### Exercise directions:
Each entry below must be given again word for word, with no pictures.

### Records for the task:

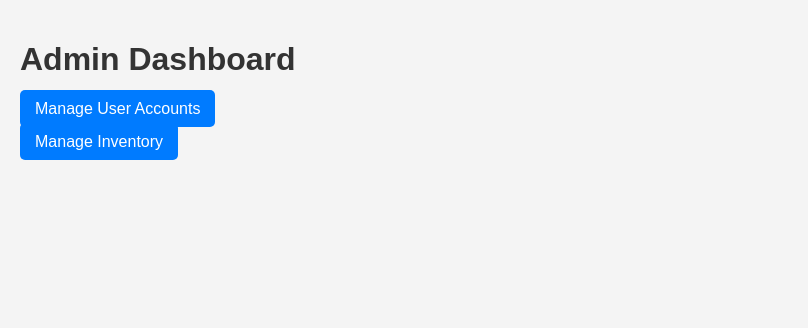
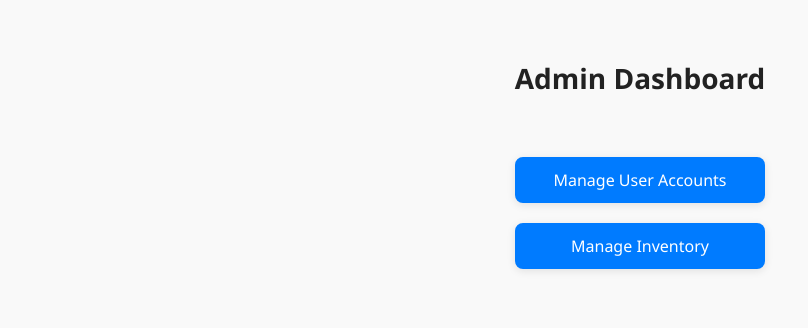
Before and after one commit to tbergdahl/InventoryManagement, a Django app: page /user_management/admin_dash/ in a window 1280 px wide. Shown: the top 328 px of the page, without its empty margins (0-808 px from the left). Run offline with Django 4.2, Linux system fonts and the light colour scheme; a user stored in the database is signed in.

Commit message:
Added styling for admin dashboard

```diff
--- /dev/null
+++ b/apps/user_management/static/css/admin.css
@@ -0,0 +1,46 @@
+/* General body styles */
+body {
+    font-family: 'Segoe UI', Tahoma, Geneva, Verdana, sans-serif;
+    background-color: #f9f9f9;
+    margin: 0;
+    padding: 40px;
+    color: #333;
+}
+
+/* Header styles */
+h1 {
+    color: #222;
+    font-size: 28px;
+    text-align: center;
+    margin-bottom: 60px;
+}
+
+/* Manage user & accounts button styling */
+.options {
+    list-style-type: none;
+    padding: 0;
+    max-width: 250px;
+    margin: 0 auto;
+}
+
+.options li {
+    margin: 20px 0;
+}
+
+.options a {
+    display: block;
+    text-decoration: none;
+    background-color: #007bff;
+    color: #fff;
+    padding: 12px 20px;
+    border-radius: 8px;
+    transition: background-color 0.3s ease, transform 0.2s ease;
+    text-align: center;
+    font-size: 16px;
+    box-shadow: 0 2px 8px rgba(0,0,0,0.1);
+}
+
+.options a:hover {
+    background-color: #0056b3;
+    transform: translateY(-1px);
+}
--- a/apps/user_management/templates/admin_dashboard.html
+++ b/apps/user_management/templates/admin_dashboard.html
@@ -1,38 +1,12 @@
+{% load static %}
+
 <!DOCTYPE html>
 <html lang="en">
 <head>
     <meta charset="UTF-8">
     <meta name="viewport" content="width=device-width, initial-scale=1.0">
     <title>Admin Dashboard</title>
-    <style>
-        body {
-            font-family: Arial, sans-serif;
-            background-color: #f4f4f4;
-            margin: 0;
-            padding: 20px;
-        }
-        h1 {
-            color: #333;
-        }
-        .options {
-            list-style-type: none;
-            padding: 0;
-        }
-        .options li {
-            margin: 15px 0;
-        }
-        .options a {
-            text-decoration: none;
-            background-color: #007bff;
-            color: white;
-            padding: 10px 15px;
-            border-radius: 5px;
-            transition: background-color 0.3s;
-        }
-        .options a:hover {
-            background-color: #0056b3;
-        }
-    </style>
+    <link rel="stylesheet" href="{% static 'css/admin.css' %}">
 </head>
 <body>
     <h1>Admin Dashboard</h1>
```
Also changed, not shown: db.sqlite3.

### Result for this exercise:
Before and after one commit to tbergdahl/InventoryManagement, a Django app: page /user_management/admin_dash/ in a window 1280 px wide. Shown: the top 328 px of the page, without its empty margins (0-808 px from the left). Run offline with Django 4.2, Linux system fonts and the light colour scheme; a user stored in the database is signed in.

Commit message:
Added styling for admin dashboard

```diff
--- /dev/null
+++ b/apps/user_management/static/css/admin.css
@@ -0,0 +1,46 @@
+/* General body styles */
+body {
+    font-family: 'Segoe UI', Tahoma, Geneva, Verdana, sans-serif;
+    background-color: #f9f9f9;
+    margin: 0;
+    padding: 40px;
+    color: #333;
+}
+
+/* Header styles */
+h1 {
+    color: #222;
+    font-size: 28px;
+    text-align: center;
+    margin-bottom: 60px;
+}
+
+/* Manage user & accounts button styling */
+.options {
+    list-style-type: none;
+    padding: 0;
+    max-width: 250px;
+    margin: 0 auto;
+}
+
+.options li {
+    margin: 20px 0;
+}
+
+.options a {
+    display: block;
+    text-decoration: none;
+    background-color: #007bff;
+    color: #fff;
+    padding: 12px 20px;
+    border-radius: 8px;
+    transition: background-color 0.3s ease, transform 0.2s ease;
+    text-align: center;
+    font-size: 16px;
+    box-shadow: 0 2px 8px rgba(0,0,0,0.1);
+}
+
+.options a:hover {
+    background-color: #0056b3;
+    transform: translateY(-1px);
+}
--- a/apps/user_management/templates/admin_dashboard.html
+++ b/apps/user_management/templates/admin_dashboard.html
@@ -1,38 +1,12 @@
+{% load static %}
+
 <!DOCTYPE html>
 <html lang="en">
 <head>
     <meta charset="UTF-8">
     <meta name="viewport" content="width=device-width, initial-scale=1.0">
     <title>Admin Dashboard</title>
-    <style>
-        body {
-            font-family: Arial, sans-serif;
-            background-color: #f4f4f4;
-            margin: 0;
-            padding: 20px;
-        }
-        h1 {
-            color: #333;
-        }
-        .options {
-            list-style-type: none;
-            padding: 0;
-        }
-        .options li {
-            margin: 15px 0;
-        }
-        .options a {
-            text-decoration: none;
-            background-color: #007bff;
-            color: white;
-            padding: 10px 15px;
-            border-radius: 5px;
-            transition: background-color 0.3s;
-        }
-        .options a:hover {
-            background-color: #0056b3;
-        }
-    </style>
+    <link rel="stylesheet" href="{% static 'css/admin.css' %}">
 </head>
 <body>
     <h1>Admin Dashboard</h1>
```
Also changed, not shown: db.sqlite3.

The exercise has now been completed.